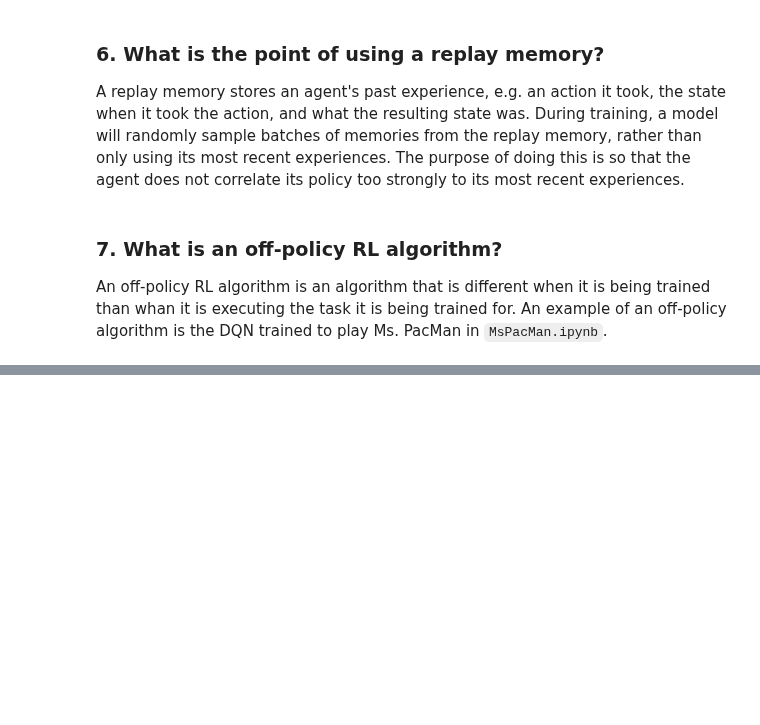
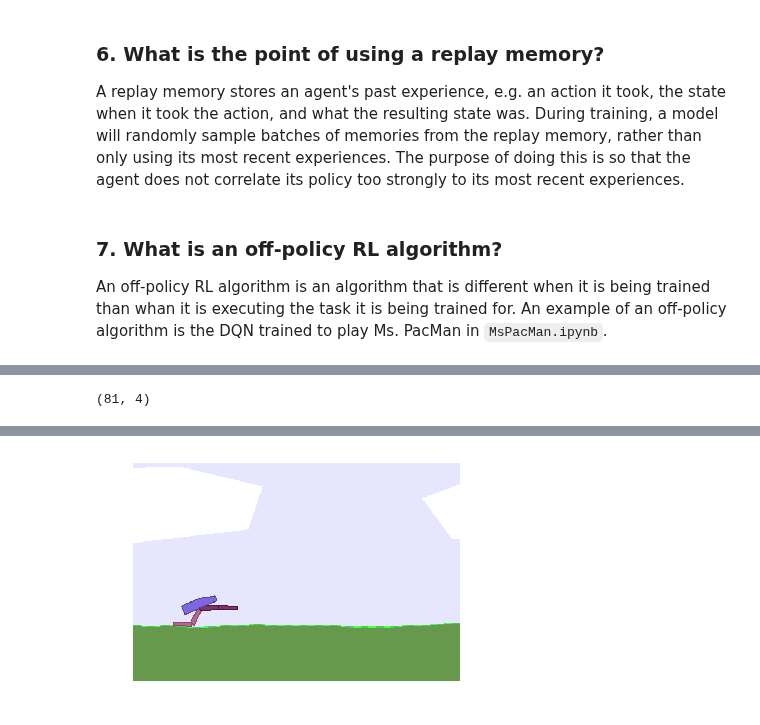
Before and after one commit to DCtheTall/hands-on-machine-learning, a Jupyter notebook: chapter16/Exercises.ipynb, the cells around one changed output, grey strips where cells are left out. Saved outputs shown, nothing was run; the diff lists cells and outputs as text; code cells hidden in the pictures; blank space fills up the shorter version.

```diff
--- a/chapter16/Exercises.ipynb
+++ b/chapter16/Exercises.ipynb
@@ -36,0 +155,12 @@ An off-policy RL algorithm is an algorithm that is different when it is being tr
+# %%
+from itertools import product
+
+possible_torques = np.array([-1.0, 0.0, 1.0])
+possible_actions = np.array(list(product(*(4 * (possible_torques,)))))
+# %%
+# There are 84 possible actions, one for each combination of -1, 0, and 1 for
+# all 4 values for each action.
+
+possible_actions.shape
+# %% [output]
+(81, 4)
@@ -36,0 +237,8 @@ An off-policy RL algorithm is an algorithm that is different when it is being tr
+# %%
+# Mounting Google Drive to store the model checkpoint data even if we lose
+# the kernel.
+
+from google.colab import drive
+
+drive.mount('/content/gdrive/')
+checkpoint_path = '/content/gdrive/My Drive/models/bipedal_walker.ckpt'
@@ -36,0 +289,24 @@ An off-policy RL algorithm is an algorithm that is different when it is being tr
+# %%
+# Playing the game with the trained model to see how it does.
+
+n_max_steps = 1000
+frames = []
+
+with tf.Session() as sess:
+  saver.restore(sess, checkpoint_path)
+  obs = env.reset()
+  for _ in range(n_max_steps):
+    action_idx_val = sess.run(action_idx,
+                              feed_dict={X: obs.reshape(1, n_inputs)})
+    action = possible_actions[action_idx_val[0]]
+    obs, reward, done, info = env.step(action)
+    frames.append(env.render(mode='rgb_array'))
+    if done:
+      break
+# %%
+# Plot the animation. As we can see the model learned to stay upright by using
+# the back leg as support and then inches forward using the front leg. Not
+# quite what we expected but it is able to last 1000 frames without falling.
+
+plot_animation(frames)
+# %% [output]
@@ -36,0 +314 @@ An off-policy RL algorithm is an algorithm that is different when it is being tr
+[figure, added]
```
Also changed, not shown: parts of 20 cells of this notebook.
::::::
◆ **Task details**: Copy every line of the data that carries the word "done".

◆ **Response area**:
+    obs, reward, done, info = env.step(action)
+    if done:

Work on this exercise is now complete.